Playing "Doctor"

Boulder investigators are looking into an "incident" involving a 6 year-old boy and an 11 year-old girl who apparently took nude photos of each other with a cell phone.
According to the police report, (police spokeswoman Sarah) Huntley said, the incident happened in June when the children were playing outside one of their homes in Boulder. They took photographs of each other partially or entirely naked on the 11-year-old girl's cell phone, Huntley said.

One of the parents found the pictures, she said.

The YMCA official had a legal obligation to report it to the principal, and the principal was obligated to contact police, Huntley said. Officers have notified the Boulder County Department of Social Services, and detectives will follow up with the agency.

"If it was determined the pictures led to some behavior, we could investigate that," Huntley said.
Detectives? These are children! It's normal for kids to "play doctor". It's healthy curiosity to want to see what real bodies look like. A clinical psychologist agrees:
Playing doctor is a normal behavior in children, especially pre-school children who have not yet received the school-based warnings about personal and body privacy. While children may be touching and looking, it’s more curiosity than anything else. It does tell us that they are at a stage where they are curious about these body parts — so it’s time to talk to them about body privacy.
Yes, talk to them. This is not a crime. Can't they just give kids cell phones that don't have cameras? They will still be curious and experiment but at least there won't be photographic evidence to throw prudish adults into hysteria. Dr. Christine Todd offers some advice to parents who discover their children engaging in sexual behavior:
In an insightful article on this topic, Dr. Maria Sauzier (1984) suggests providers ask themselves five questions about the behavior. First, is it age-appropriate? It is very common for two-year-olds to walk around the house with their hands in their shorts. However, most five-year-olds should know better. Second, how prolonged is the behavior? If a child constantly engages in sexual play and never moves on to other topics, there may be more cause for concern. Third, can the child handle the feelings they are experiencing? Play is characterized by laughter and light-heartedness. Little girls often giggle as they raise their skirts over their heads. If children who engage in sexual play look anxious or guilty, or become extremely aroused, it is probably time to give the matter more attention. Fourth, is there any sign of one child forcing another to engage in sexual play through bribes, name-calling, or physical force? If so, this requires immediate attention. Finally, does the child know more than you feel is normal at this age? It is very unusual for a preschool child to imitate intercourse. This may indicate the child has witnessed or been exposed to adult sexuality.
Better add cell phone photos to the list, too.

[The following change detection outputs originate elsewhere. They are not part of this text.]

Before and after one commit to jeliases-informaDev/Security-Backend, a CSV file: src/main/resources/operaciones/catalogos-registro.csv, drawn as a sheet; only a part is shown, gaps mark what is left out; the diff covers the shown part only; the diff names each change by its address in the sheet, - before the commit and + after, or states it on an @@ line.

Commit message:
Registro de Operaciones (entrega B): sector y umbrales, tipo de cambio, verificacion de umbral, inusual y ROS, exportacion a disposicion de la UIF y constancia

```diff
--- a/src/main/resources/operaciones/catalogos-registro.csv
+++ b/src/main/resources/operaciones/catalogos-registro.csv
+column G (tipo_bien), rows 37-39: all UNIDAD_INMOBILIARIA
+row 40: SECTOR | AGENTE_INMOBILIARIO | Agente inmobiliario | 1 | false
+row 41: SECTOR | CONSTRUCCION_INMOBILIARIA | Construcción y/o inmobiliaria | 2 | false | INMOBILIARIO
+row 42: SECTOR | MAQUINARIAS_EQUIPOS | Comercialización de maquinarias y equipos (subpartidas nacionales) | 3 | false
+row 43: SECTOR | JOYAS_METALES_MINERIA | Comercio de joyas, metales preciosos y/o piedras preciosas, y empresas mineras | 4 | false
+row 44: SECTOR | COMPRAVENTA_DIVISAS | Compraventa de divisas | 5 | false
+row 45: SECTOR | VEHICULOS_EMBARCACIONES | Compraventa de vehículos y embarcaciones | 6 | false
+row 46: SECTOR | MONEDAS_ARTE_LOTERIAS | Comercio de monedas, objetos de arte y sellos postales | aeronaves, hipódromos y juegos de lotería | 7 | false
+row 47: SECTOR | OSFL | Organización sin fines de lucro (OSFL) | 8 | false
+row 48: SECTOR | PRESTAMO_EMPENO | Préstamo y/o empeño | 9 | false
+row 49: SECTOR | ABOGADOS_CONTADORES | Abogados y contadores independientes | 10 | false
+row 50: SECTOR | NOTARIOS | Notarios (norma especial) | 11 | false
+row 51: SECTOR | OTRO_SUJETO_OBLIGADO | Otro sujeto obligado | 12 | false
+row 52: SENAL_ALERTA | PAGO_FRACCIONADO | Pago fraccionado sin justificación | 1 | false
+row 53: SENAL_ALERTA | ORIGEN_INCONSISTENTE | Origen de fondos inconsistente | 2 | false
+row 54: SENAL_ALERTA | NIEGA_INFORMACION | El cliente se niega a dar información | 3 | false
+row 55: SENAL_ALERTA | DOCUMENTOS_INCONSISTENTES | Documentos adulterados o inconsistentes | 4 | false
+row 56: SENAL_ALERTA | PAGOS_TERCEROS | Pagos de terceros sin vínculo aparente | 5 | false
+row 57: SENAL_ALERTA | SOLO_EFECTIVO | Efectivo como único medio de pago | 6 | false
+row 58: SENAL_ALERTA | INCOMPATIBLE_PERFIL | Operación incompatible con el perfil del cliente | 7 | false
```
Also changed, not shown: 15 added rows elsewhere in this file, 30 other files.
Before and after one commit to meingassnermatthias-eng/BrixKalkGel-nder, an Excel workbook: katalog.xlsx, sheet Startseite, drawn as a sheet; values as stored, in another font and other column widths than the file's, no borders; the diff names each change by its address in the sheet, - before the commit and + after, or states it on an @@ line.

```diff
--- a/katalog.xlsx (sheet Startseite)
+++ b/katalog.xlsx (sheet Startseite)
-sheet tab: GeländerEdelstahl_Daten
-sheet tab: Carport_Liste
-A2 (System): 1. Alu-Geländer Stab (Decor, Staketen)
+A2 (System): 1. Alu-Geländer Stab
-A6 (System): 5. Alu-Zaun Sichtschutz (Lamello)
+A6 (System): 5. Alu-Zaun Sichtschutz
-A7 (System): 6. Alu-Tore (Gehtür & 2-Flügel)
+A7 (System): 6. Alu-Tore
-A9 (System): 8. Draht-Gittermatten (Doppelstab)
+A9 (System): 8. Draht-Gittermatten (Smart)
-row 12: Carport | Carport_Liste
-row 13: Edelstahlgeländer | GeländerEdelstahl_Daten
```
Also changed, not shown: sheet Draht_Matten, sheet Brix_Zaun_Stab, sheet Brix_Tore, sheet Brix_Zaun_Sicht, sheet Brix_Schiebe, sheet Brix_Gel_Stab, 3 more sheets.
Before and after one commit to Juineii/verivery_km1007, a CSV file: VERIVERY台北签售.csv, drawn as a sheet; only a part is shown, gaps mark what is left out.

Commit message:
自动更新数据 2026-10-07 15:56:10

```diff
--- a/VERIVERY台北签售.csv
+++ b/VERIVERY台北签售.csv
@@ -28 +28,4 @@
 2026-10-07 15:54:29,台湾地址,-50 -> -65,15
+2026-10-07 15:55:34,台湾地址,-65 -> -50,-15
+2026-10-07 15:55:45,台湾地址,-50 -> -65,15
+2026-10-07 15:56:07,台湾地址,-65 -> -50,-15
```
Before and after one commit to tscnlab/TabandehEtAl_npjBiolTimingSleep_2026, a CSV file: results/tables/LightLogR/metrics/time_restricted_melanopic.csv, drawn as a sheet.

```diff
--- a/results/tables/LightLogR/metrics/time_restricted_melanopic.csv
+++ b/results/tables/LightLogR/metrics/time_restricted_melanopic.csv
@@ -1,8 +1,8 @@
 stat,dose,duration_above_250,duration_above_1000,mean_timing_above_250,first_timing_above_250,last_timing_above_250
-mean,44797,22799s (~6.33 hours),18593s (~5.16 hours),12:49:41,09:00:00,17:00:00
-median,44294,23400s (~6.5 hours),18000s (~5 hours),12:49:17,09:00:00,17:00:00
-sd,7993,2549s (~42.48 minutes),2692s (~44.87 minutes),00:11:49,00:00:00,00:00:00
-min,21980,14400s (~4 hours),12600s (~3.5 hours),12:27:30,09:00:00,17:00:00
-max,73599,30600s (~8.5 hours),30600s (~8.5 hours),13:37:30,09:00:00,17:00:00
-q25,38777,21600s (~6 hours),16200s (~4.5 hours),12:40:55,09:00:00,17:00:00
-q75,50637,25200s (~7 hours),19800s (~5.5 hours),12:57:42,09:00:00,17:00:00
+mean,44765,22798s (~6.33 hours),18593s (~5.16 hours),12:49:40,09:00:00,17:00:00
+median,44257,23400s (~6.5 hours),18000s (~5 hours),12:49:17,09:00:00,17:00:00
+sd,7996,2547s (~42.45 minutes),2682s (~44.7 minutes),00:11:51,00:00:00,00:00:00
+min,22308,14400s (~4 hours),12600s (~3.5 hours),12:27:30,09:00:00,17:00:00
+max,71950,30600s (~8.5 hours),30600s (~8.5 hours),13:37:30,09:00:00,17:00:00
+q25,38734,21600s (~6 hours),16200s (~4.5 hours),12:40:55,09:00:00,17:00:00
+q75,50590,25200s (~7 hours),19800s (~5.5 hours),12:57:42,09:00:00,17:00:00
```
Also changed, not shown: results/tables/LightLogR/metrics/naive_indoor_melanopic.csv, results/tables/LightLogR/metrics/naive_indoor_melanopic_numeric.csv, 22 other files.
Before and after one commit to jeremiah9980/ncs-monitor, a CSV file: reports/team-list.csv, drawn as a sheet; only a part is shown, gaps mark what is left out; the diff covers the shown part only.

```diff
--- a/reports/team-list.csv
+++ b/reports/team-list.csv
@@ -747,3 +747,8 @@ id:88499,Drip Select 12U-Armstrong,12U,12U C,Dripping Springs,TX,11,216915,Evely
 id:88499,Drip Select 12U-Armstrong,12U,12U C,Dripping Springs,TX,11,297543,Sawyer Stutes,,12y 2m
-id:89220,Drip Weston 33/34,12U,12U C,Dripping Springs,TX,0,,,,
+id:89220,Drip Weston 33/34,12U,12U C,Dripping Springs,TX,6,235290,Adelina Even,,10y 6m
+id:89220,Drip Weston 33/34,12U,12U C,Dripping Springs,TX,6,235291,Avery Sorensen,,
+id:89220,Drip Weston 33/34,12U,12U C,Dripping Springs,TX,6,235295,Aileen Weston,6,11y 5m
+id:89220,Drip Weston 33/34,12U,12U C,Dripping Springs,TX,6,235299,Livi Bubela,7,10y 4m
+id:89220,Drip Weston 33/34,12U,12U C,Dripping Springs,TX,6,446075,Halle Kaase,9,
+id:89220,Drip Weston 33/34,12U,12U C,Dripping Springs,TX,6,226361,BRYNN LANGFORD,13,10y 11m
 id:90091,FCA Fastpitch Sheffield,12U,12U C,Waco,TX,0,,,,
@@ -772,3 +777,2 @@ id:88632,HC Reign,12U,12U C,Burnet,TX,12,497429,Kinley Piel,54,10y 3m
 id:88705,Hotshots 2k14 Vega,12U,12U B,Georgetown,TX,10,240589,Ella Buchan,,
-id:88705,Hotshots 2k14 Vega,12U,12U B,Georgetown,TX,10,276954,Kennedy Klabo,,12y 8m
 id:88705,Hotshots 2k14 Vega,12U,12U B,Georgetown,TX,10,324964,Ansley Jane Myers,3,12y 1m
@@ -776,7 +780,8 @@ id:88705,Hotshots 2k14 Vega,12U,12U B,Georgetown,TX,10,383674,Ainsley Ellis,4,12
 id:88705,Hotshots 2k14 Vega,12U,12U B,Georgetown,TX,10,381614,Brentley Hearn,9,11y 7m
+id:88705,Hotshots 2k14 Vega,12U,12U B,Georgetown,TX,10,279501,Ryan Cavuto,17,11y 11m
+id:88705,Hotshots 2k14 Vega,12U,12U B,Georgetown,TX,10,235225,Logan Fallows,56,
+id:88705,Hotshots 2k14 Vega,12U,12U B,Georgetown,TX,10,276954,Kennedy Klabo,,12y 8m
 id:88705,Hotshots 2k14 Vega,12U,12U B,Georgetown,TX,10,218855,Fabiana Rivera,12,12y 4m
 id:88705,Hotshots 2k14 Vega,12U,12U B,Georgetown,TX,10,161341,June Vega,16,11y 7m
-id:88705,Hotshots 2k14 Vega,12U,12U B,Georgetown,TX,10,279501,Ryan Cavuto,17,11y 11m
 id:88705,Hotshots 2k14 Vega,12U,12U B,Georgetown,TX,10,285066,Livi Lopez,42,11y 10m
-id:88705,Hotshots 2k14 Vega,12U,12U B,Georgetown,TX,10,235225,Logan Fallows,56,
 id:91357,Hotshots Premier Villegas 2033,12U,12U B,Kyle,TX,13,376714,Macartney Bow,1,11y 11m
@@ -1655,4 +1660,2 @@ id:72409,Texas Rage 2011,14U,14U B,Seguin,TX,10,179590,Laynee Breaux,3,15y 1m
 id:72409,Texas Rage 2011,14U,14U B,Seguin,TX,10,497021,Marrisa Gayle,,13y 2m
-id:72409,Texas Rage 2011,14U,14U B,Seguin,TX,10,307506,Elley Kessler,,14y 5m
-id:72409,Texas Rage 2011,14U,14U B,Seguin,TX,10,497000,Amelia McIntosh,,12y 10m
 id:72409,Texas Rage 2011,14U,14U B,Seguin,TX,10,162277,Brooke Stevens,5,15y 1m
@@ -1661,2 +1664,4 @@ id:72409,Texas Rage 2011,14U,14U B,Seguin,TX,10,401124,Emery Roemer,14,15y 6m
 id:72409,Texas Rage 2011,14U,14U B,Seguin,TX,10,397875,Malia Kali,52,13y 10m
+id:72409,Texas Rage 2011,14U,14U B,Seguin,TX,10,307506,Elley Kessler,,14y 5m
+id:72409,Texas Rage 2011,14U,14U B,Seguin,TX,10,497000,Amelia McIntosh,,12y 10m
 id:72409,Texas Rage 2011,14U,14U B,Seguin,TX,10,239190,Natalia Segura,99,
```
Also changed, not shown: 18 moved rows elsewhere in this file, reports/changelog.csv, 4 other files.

Look, the 5 year age difference between the children is somewhat troubling, but it should be up to the parents to work things out. Unless the 11 year-old was abusing or forcing the younger child to pose for the photos, this is just kids being kids, and the police have no business investigating the sexual development of children.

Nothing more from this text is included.